# EXERCISE DESCRIPTION
Your answer is one number, how many lines in the entries include "Sebastian".

# GIVEN DATA
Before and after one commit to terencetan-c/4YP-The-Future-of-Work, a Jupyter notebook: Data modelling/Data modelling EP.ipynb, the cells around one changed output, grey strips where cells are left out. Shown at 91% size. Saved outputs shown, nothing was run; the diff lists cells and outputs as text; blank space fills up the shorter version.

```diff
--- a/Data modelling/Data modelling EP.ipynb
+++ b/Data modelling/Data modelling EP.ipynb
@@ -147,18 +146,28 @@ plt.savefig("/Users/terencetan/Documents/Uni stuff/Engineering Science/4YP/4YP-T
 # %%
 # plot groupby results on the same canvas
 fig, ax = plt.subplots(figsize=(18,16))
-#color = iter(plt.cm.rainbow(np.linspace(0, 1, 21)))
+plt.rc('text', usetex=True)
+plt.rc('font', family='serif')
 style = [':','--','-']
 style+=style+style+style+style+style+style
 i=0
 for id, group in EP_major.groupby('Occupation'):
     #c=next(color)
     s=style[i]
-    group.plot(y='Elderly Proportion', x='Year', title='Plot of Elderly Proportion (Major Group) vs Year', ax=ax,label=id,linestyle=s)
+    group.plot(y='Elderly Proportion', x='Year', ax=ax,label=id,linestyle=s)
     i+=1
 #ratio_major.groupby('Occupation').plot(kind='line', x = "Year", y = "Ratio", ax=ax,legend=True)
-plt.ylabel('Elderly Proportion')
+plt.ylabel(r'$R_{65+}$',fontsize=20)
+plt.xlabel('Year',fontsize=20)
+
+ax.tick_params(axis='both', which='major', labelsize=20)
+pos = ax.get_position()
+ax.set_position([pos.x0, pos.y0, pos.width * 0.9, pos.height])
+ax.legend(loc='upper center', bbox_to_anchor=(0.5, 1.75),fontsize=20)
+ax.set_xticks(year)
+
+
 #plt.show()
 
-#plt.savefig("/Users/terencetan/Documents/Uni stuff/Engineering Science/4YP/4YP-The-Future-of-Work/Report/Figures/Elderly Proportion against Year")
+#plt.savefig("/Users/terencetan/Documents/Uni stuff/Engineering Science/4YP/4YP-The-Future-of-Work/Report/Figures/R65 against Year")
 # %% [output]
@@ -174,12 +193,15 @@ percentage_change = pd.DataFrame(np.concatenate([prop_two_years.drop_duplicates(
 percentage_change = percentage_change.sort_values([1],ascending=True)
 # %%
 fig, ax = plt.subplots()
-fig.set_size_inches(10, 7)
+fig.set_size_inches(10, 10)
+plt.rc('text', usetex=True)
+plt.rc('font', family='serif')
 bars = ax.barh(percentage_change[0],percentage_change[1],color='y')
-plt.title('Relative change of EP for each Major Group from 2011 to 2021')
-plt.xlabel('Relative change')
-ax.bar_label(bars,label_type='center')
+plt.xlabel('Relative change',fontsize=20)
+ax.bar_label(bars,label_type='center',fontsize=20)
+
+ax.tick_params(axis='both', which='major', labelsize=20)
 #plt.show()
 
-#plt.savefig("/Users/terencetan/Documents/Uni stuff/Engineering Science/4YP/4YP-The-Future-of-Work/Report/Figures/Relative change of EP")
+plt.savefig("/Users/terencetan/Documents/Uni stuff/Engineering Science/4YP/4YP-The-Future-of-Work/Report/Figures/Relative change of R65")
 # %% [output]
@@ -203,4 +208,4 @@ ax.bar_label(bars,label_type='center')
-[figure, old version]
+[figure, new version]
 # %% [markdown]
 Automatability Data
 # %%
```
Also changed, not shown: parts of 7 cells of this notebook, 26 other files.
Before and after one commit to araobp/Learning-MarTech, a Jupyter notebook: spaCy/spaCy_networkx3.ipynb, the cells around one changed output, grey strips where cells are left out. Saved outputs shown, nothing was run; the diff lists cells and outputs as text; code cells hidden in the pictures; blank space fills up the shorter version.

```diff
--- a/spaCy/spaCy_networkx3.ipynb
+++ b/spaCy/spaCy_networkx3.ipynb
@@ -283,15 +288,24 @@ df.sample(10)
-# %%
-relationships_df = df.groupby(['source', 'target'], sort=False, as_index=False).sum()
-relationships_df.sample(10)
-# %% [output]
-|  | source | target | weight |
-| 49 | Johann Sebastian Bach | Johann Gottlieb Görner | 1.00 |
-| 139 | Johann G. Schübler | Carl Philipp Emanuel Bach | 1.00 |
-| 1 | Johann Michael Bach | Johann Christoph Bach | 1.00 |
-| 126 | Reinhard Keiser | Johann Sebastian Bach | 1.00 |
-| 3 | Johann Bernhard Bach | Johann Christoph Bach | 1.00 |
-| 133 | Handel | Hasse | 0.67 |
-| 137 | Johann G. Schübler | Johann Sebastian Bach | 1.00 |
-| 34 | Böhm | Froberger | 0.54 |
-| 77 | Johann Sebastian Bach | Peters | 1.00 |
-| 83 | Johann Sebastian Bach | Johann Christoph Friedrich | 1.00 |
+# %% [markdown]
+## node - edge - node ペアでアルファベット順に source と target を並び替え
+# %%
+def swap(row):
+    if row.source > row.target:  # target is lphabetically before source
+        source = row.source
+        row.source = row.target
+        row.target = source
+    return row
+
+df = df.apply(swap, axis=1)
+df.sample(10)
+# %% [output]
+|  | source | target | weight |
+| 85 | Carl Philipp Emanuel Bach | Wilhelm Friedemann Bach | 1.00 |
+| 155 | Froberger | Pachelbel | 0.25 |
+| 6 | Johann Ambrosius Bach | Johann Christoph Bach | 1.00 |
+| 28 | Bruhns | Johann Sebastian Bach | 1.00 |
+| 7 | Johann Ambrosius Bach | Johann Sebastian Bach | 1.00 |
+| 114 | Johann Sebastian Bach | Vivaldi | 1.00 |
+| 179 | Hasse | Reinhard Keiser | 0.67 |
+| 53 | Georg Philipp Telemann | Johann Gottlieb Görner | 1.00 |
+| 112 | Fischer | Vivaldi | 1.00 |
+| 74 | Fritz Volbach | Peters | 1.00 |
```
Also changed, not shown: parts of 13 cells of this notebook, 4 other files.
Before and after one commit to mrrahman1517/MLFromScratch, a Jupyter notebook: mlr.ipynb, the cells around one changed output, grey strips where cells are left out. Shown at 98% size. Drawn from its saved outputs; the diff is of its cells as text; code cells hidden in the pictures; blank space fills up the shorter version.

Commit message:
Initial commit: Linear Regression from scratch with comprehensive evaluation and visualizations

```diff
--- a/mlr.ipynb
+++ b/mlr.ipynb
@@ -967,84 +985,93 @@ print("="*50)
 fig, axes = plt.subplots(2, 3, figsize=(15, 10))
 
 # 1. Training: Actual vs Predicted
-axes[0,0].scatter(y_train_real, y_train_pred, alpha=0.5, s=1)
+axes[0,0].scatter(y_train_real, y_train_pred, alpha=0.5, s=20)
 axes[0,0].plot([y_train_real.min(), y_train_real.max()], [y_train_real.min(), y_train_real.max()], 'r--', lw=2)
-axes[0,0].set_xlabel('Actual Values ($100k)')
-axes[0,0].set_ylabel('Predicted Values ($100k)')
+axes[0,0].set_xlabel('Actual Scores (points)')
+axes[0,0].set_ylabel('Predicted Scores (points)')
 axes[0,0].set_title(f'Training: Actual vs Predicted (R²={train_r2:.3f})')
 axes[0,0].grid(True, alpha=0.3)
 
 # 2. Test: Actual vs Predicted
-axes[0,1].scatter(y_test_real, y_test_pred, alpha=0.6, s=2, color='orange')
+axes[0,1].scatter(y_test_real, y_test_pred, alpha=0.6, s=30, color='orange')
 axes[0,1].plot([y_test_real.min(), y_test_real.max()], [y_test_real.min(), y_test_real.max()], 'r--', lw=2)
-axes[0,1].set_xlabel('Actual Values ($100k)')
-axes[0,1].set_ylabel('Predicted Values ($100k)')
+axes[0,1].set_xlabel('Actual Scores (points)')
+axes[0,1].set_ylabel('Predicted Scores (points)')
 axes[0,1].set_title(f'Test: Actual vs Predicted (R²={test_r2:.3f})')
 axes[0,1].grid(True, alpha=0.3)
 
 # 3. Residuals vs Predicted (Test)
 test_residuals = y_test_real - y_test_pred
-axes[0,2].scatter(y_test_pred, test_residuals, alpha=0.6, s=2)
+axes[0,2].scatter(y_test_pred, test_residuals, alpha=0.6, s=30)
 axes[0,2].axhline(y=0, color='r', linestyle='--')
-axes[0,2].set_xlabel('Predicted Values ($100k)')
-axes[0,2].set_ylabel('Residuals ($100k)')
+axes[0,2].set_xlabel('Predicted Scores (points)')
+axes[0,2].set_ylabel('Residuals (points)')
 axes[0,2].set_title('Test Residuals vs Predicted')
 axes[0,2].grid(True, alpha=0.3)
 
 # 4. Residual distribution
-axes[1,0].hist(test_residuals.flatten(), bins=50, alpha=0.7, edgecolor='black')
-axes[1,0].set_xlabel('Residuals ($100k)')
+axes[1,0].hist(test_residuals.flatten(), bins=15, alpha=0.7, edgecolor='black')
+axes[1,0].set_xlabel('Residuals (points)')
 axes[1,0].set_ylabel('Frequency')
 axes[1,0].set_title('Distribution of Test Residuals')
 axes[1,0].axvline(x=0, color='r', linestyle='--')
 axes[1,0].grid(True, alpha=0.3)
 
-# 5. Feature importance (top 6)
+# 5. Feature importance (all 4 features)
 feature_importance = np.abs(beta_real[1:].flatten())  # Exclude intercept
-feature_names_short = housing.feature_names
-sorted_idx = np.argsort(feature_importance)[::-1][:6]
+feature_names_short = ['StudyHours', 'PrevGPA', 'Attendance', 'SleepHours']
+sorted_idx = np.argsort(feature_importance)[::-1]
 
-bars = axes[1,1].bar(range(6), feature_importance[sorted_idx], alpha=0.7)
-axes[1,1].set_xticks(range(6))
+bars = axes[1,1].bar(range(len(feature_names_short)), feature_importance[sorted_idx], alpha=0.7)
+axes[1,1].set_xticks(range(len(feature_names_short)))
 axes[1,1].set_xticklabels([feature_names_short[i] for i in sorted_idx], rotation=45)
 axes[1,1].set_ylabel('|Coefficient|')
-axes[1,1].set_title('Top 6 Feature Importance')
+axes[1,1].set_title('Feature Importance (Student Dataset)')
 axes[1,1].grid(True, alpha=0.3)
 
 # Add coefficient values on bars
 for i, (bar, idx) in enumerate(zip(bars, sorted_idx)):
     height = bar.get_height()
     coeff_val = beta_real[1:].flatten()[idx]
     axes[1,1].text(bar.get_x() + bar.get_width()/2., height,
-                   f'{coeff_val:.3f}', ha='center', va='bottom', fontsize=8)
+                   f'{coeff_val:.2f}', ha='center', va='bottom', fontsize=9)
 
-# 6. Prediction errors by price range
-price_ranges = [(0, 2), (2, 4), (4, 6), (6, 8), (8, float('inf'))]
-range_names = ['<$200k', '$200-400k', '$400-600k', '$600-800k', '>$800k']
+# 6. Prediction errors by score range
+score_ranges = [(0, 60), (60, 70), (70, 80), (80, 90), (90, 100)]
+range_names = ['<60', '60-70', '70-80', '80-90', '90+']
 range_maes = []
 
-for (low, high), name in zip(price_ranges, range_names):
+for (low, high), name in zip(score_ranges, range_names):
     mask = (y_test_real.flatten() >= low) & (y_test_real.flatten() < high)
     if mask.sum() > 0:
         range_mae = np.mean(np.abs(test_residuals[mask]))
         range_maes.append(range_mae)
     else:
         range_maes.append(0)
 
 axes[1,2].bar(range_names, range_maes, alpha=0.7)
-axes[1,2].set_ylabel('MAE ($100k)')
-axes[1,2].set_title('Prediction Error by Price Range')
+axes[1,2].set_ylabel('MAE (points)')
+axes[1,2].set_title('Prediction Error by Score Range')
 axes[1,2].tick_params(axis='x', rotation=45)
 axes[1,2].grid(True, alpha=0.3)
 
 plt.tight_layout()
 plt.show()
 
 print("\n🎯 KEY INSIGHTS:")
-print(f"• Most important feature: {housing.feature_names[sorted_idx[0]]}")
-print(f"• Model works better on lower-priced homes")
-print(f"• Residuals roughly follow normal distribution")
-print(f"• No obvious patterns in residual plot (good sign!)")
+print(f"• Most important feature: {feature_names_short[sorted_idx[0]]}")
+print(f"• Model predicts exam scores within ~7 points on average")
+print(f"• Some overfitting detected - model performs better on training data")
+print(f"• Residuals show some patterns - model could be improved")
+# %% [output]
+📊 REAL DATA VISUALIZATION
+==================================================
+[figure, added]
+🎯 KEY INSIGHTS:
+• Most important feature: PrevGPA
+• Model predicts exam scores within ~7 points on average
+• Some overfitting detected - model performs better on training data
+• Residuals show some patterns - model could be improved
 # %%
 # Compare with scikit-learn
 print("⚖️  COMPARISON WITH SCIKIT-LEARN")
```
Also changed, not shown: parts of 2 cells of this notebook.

# TASK RESPONSE
8